+4 # economagic 2018-11-16 13:12
The joint statement mentioned above is pretty good. I would hope that a nationwide tsunami of phone calls and emails would convince the committee that we know all we need to know at this point (to be summarized on Day One), and need to have a plan ON PAPER BY JULY 4, 2019 (to be outlined with some assignments made on Day Two).

The plan needs to spell out in detail what needs to be done when and by whom and how it will be funded in the next year, the next two years, and the next five years, in order to return to the trajectory laid out in the Paris Accord for zero CO2 emissions by 2050. It must include a margin for error (e.g., make the target date mid-2046, ten percent closer to today), because the latest IPCC report acknowledges that all previous reports have been overly optimistic due to factors not included in the models at the time. And the plan would necessarily be conditional and contingent upon new information on the processes of global warming and new technologies that will likely become available.

Of course "zero CO2" emissions is impossible. The real target would be something like the annual emissions of the year 1776, the year the Industrial Revolution really began to get up steam with James Watt's first commercial steam engine.
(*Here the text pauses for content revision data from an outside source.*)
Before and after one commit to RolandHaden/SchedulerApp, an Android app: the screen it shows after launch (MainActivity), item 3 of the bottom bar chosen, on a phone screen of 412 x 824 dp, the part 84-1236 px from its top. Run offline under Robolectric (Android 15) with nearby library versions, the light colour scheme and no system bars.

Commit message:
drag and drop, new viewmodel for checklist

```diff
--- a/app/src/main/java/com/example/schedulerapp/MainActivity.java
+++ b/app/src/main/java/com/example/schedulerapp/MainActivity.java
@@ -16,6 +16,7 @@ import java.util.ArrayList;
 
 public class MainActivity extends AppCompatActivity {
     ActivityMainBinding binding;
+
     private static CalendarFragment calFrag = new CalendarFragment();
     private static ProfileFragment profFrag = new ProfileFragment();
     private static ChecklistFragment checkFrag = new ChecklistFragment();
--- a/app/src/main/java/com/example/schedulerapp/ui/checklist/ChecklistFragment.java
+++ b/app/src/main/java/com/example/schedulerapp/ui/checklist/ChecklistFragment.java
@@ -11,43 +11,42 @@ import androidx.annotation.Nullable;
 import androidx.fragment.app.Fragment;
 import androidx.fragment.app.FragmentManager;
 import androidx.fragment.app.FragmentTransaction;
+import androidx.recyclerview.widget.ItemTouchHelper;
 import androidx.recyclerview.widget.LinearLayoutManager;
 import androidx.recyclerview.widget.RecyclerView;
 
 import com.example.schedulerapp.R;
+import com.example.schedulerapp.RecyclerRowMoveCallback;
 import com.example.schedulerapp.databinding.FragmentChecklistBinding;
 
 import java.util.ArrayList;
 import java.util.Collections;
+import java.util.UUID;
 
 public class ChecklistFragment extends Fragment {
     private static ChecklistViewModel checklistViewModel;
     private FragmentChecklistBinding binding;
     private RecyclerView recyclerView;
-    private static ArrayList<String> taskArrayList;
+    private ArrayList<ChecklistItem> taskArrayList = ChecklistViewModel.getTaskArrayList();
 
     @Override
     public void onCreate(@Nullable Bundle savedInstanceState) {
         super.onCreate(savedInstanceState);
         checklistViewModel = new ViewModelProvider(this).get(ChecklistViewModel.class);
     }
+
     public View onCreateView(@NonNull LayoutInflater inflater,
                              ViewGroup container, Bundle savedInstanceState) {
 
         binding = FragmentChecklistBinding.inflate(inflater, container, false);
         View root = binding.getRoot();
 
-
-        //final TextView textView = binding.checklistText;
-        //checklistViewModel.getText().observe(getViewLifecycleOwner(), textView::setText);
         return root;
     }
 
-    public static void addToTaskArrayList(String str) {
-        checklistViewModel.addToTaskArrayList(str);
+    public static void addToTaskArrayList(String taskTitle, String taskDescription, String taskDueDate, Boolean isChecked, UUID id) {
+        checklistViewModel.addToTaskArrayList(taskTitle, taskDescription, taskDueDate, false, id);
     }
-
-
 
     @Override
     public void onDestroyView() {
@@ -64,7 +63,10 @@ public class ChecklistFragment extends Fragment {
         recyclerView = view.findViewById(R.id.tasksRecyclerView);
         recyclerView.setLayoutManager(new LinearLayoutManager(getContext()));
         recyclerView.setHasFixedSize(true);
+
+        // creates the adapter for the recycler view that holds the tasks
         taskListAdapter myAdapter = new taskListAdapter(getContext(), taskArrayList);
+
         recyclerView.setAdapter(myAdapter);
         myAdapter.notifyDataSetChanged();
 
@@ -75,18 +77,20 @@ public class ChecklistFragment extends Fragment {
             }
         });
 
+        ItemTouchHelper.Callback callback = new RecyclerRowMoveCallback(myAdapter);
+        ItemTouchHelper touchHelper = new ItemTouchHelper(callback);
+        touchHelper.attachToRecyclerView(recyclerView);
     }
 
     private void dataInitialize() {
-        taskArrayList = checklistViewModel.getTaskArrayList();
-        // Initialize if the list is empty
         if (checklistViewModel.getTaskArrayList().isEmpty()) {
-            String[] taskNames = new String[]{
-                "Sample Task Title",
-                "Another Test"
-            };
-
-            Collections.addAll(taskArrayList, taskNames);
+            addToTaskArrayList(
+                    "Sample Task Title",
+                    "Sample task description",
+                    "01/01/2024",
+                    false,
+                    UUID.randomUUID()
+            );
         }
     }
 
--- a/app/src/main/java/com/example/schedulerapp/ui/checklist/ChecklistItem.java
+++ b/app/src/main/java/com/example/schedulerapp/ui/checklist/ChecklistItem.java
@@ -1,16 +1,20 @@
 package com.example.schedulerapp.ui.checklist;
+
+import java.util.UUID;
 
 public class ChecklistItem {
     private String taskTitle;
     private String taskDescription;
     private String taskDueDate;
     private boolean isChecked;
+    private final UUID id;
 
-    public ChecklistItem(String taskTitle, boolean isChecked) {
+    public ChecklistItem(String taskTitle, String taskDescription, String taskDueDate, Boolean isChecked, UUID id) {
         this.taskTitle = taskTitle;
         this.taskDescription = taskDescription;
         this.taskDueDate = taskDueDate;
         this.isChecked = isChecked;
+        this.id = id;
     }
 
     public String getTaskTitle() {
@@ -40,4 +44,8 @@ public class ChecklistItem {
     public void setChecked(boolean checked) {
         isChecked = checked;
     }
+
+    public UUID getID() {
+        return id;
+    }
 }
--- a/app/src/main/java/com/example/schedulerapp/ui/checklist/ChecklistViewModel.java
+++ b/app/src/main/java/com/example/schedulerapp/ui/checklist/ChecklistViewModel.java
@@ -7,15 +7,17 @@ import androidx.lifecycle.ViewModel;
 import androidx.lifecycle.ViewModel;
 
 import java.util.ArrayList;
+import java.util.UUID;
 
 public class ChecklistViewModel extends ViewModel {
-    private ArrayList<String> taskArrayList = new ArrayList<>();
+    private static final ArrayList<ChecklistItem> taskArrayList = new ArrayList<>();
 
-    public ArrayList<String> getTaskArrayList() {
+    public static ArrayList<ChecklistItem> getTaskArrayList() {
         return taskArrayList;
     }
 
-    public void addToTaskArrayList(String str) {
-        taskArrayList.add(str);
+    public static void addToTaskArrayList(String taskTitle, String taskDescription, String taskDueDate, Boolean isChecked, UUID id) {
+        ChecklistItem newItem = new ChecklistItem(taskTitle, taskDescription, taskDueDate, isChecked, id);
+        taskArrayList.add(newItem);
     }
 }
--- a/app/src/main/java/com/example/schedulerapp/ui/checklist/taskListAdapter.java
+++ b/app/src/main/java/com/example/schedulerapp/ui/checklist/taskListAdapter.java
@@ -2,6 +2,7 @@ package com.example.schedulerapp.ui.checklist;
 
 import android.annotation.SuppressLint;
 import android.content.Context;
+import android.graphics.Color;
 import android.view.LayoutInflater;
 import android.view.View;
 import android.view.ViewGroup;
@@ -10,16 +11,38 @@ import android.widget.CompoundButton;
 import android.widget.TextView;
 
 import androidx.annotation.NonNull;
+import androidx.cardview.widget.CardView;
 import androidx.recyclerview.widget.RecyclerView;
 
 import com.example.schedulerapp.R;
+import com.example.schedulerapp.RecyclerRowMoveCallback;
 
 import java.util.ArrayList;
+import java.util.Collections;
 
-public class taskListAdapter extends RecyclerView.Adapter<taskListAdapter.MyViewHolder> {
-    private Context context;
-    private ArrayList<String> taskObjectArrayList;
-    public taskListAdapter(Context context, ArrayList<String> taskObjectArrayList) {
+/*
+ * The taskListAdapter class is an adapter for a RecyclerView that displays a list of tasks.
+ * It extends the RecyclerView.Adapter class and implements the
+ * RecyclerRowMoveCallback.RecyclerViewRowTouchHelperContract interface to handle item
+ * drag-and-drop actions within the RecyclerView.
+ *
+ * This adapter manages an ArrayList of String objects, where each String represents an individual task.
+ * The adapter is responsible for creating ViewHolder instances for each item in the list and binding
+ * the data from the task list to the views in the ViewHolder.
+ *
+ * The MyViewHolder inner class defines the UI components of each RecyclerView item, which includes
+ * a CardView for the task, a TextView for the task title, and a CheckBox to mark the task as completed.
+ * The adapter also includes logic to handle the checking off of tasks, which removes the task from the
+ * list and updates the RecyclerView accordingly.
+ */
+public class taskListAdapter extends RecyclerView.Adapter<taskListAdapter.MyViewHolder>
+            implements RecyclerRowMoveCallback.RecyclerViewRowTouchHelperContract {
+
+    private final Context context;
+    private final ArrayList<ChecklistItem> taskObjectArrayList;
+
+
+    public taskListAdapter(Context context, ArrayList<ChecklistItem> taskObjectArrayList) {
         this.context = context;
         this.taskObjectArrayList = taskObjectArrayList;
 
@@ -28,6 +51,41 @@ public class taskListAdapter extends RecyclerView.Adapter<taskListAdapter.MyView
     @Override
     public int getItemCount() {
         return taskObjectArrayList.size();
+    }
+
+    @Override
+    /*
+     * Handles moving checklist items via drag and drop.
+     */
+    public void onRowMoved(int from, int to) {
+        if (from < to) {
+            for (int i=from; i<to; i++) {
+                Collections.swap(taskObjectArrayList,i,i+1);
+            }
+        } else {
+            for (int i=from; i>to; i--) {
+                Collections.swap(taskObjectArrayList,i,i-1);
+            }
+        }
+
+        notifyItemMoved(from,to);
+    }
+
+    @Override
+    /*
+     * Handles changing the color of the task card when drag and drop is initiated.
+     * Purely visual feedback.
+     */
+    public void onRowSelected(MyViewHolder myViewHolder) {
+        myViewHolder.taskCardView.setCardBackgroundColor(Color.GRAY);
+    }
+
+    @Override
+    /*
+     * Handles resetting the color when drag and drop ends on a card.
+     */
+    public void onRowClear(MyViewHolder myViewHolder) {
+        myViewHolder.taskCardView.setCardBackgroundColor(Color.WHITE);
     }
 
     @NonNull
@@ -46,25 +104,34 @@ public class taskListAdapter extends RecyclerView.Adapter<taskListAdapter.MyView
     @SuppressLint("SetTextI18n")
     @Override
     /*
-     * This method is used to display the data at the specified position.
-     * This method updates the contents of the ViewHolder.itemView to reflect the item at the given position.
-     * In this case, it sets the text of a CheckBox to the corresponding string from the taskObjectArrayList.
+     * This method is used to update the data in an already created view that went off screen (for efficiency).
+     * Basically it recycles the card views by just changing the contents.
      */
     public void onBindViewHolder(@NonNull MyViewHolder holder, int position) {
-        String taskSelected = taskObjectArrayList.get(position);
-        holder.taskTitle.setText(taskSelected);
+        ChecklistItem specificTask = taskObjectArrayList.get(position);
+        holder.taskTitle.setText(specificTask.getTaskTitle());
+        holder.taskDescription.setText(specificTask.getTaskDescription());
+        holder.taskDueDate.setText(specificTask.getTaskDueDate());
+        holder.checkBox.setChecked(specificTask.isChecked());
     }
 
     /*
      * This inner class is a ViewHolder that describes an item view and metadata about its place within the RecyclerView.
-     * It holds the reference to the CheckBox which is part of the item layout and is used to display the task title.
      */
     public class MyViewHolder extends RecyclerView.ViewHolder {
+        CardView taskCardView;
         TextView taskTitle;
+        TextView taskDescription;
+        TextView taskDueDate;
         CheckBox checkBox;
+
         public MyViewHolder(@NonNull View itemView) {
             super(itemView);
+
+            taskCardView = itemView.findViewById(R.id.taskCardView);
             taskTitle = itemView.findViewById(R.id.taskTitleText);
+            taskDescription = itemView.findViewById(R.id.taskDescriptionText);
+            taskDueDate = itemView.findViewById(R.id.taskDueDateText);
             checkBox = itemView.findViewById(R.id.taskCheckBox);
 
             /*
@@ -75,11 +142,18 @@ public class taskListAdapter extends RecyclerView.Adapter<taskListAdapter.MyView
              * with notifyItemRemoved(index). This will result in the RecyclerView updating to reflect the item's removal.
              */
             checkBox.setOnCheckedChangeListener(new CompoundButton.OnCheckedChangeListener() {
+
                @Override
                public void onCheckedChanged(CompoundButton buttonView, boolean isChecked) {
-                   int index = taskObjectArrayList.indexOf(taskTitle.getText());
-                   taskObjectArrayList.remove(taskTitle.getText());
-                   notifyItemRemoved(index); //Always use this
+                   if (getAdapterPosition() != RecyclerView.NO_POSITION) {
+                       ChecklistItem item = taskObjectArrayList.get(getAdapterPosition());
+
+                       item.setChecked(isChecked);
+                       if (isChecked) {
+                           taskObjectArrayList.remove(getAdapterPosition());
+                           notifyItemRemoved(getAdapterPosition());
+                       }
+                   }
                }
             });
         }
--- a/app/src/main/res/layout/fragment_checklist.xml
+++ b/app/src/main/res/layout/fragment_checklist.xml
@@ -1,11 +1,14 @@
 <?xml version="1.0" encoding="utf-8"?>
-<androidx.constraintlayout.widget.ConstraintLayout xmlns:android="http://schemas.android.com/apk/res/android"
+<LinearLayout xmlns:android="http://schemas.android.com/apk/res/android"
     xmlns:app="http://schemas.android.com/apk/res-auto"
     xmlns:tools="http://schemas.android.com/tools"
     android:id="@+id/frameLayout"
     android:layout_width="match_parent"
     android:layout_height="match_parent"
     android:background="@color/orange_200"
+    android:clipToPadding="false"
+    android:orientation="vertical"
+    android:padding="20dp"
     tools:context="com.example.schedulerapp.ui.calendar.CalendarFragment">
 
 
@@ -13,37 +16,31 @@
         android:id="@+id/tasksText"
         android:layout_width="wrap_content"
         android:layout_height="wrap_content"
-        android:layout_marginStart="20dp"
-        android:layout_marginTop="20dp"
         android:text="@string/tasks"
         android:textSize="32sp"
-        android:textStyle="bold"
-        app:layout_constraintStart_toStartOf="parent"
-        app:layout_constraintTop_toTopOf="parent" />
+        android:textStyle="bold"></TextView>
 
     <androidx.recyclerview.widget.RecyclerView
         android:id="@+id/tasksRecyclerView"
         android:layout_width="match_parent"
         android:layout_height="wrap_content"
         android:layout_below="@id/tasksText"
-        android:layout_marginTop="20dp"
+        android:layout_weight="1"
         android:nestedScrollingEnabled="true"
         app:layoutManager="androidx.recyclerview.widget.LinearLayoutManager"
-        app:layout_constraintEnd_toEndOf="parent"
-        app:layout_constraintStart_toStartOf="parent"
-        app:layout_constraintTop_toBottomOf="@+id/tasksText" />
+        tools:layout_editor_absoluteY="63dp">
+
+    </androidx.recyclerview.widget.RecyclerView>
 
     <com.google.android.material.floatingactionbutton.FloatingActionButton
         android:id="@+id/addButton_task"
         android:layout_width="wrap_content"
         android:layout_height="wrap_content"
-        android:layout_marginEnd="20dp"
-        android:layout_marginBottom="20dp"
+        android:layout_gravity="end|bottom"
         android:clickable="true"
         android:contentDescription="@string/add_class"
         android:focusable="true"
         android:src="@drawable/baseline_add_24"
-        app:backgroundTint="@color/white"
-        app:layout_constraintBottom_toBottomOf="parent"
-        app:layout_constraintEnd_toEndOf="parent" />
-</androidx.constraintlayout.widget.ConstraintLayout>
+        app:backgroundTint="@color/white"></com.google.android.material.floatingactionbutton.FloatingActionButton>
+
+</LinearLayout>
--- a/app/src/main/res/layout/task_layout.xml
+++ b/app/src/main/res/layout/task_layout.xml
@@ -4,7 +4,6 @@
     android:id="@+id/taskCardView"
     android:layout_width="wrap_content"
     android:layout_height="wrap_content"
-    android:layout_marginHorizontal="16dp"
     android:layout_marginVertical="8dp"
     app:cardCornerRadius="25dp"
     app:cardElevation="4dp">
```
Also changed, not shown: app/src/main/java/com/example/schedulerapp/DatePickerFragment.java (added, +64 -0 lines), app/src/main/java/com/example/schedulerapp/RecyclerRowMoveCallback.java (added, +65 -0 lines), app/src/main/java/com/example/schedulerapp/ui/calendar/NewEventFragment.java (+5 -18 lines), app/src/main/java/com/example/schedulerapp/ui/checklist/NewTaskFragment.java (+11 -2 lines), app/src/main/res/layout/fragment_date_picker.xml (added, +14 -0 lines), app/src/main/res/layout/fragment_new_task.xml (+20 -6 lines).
The amount of work to be done and the scale and scope of the changes in the way humans live on earth is far beyond even the mobilization for World War II, and the price of failure infinitely greater.